This takes courage. It takes courage to purposefully create tension. It takes courage to intentionally rock the boat. It takes courage to accurately and truthfully reflect current reality to people who may not want to see it. For me personally, it takes courage because I have to face into my fears of failing, not being competent, and wanting to be liked. If I don’t face these fears, they will dominate what I do or don’t do. My actions will be driven not by my pursuit of Christ, but by my pursuit of protecting myself. I’m serving me.

No longer interested in church growth

I am no longer interested in growing the church.

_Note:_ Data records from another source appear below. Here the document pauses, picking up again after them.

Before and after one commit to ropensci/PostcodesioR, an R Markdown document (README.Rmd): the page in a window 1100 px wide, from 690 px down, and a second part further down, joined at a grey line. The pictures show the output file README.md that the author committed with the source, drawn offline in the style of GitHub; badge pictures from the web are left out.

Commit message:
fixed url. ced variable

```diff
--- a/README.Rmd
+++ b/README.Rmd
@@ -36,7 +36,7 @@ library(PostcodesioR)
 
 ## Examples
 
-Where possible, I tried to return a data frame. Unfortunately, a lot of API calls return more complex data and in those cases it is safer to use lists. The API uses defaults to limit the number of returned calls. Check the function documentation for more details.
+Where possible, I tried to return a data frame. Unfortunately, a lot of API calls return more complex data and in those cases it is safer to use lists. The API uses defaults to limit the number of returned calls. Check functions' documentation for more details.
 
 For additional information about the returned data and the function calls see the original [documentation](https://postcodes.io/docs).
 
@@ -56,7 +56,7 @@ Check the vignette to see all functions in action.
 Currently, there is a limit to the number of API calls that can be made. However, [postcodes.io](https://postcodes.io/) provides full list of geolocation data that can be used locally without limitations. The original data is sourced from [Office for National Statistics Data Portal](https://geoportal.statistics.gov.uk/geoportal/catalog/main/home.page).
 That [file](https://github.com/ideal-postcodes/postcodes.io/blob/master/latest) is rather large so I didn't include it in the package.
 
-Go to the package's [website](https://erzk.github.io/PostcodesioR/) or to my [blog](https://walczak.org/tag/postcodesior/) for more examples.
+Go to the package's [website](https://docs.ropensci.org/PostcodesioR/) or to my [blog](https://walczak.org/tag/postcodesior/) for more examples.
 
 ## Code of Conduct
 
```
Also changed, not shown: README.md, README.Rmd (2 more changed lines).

For one, I don’t think that is my responsibility. I think it’s God’s. But theological perspectives aside, I am not sure how helpful the language of “growing the church” is, and frankly, I am not that interested in it.

I find myself in a wonderful, confusing, exciting, and anxiety producing situation. I pastor a numerically growing church. We are approaching a couple of different growth barriers regarding size and pastoral capacity. All this means we have to do something different. We have to expand seating capacity in the sanctuary, hire additional staff, and possibly go to a second service. In reality, we probably need to do a combination, if not all of, these three things.

As we consider the options and the practical aspects of these changes I have read countless articles and books on church growth. Many cups of coffee with those who have “grown” the church have been had trying to pick their brain and learn from their successes and mistakes. It is all good stuff, it is exciting to be in this situation, but early in the morning over a cup of coffee I have this nagging thought…

I’m not really interested in growing the church.

Don’t get me wrong. I want to see people come to Christ and I understand people coming to Christ means there will numerically be growth. I want to see the church impact the community to such a degree that it is seen as a resource and refuge to those in local proximity. I want the church to have, not just a local impact, but a global one as well. So please don’t hear me say I don’t want these things to increase or grow. I do.

Church growth, or “growing the church”, conjures up an image of people concerned solely with numerical growth. While there are instances where this is true, in my experience I have found this to be mostly a stereotype. There are many people who pursue church growth with very kingdom minded concerns who are not egotistical or just concerned with building a kingdom to themselves. But because the language of church growth has become associated with strict numerical growth I find myself having to constantly explain what I mean by church growth. So I think I will abandon it altogether.

Here is where I find myself. I am interested in strengthening the church.

Jesus told Peter to “feed my sheep.” In other words, “Keep the sheep healthy. Keep them strong.” To be a shepherd and to be successful is to work for the strengthening of the flock. Yes, that includes growing it numerically, but it is so much more. It is increasing the unity of the church so that manifold wisdom of God is proclaimed to the universe (Ephesians 3:10). It is discipleship, which moves people towards deeper obedience so that by the work of the Spirit they are transformed from one degree of glory to the next (2 Corinthians 3:18). It is the equipping of the people to live into the purpose God created them for from the beginning of time (Ephesians 2:10).

Which, as pastors – better yet as Christ followers, is what our work as the church should be about.

So what do you think, is the language of church growth helpful? Is there a better way to describe this work?

Being (or not being) Moses

I don’t know if I could have been Moses.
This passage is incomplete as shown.